[WORK INSTRUCTION]:
Check each line of the entries. Copy the ones that contain the string "https".

[EXERCISE MATERIALS]:
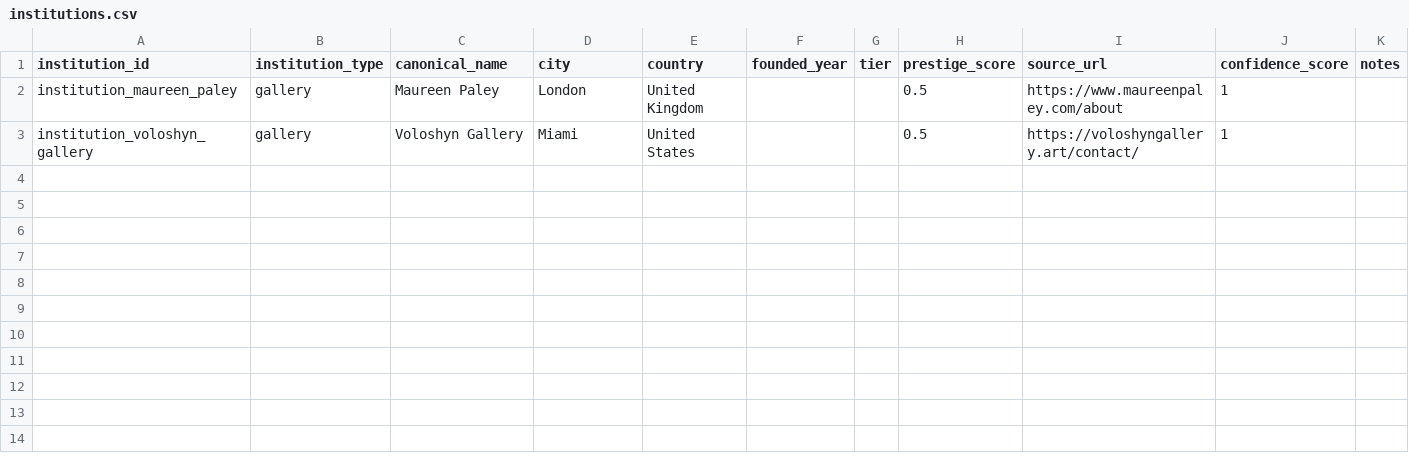
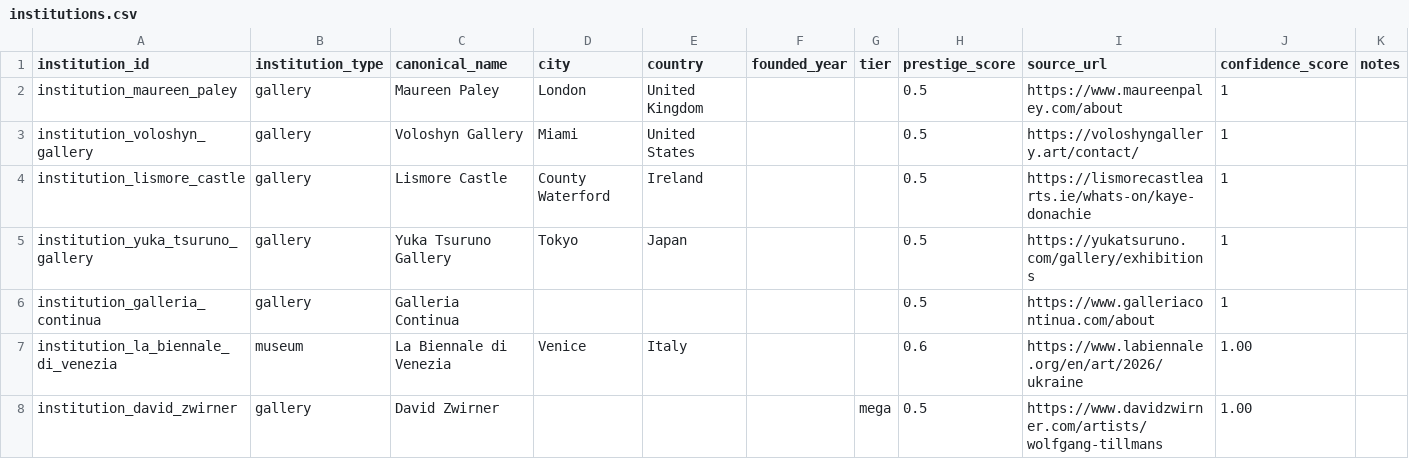
Before and after one commit to Zanemax/art-network-intelligence, a CSV file: data/raw/imported/institutions.csv, drawn as a sheet; the diff names each change by its address in the sheet, - before the commit and + after, or states it on an @@ line.

```diff
--- a/data/raw/imported/institutions.csv
+++ b/data/raw/imported/institutions.csv
+row 4: institution_lismore_castle | gallery | Lismore Castle | County Waterford | Ireland |  |  | 0.5 | https://lismorecastlearts.ie/whats-on/kaye-donachie | 1
+row 5: institution_yuka_tsuruno_gallery | gallery | Yuka Tsuruno Gallery | Tokyo | Japan |  |  | 0.5 | https://yukatsuruno.com/gallery/exhibitions | 1
+row 6: institution_galleria_continua | gallery | Galleria Continua |  |  |  |  | 0.5 | https://www.galleriacontinua.com/about | 1
+row 7: institution_la_biennale_di_venezia | museum | La Biennale di Venezia | Venice | Italy |  |  | 0.6 | https://www.labiennale.org/en/art/2026/ukraine | 1.00
+row 8: institution_david_zwirner | gallery | David Zwirner |  |  |  | mega | 0.5 | https://www.davidzwirner.com/artists/wolfgang-tillmans | 1.00
```
Also changed, not shown: data/raw/imported/artists.csv, data/raw/imported/auction_results.csv, 28 other files.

[ANSWER SECTION]:
+row 4: institution_lismore_castle | gallery | Lismore Castle | County Waterford | Ireland |  |  | 0.5 | https://lismorecastlearts.ie/whats-on/kaye-donachie | 1
+row 5: institution_yuka_tsuruno_gallery | gallery | Yuka Tsuruno Gallery | Tokyo | Japan |  |  | 0.5 | https://yukatsuruno.com/gallery/exhibitions | 1
+row 6: institution_galleria_continua | gallery | Galleria Continua |  |  |  |  | 0.5 | https://www.galleriacontinua.com/about | 1
+row 7: institution_la_biennale_di_venezia | museum | La Biennale di Venezia | Venice | Italy |  |  | 0.6 | https://www.labiennale.org/en/art/2026/ukraine | 1.00
+row 8: institution_david_zwirner | gallery | David Zwirner |  |  |  | mega | 0.5 | https://www.davidzwirner.com/artists/wolfgang-tillmans | 1.00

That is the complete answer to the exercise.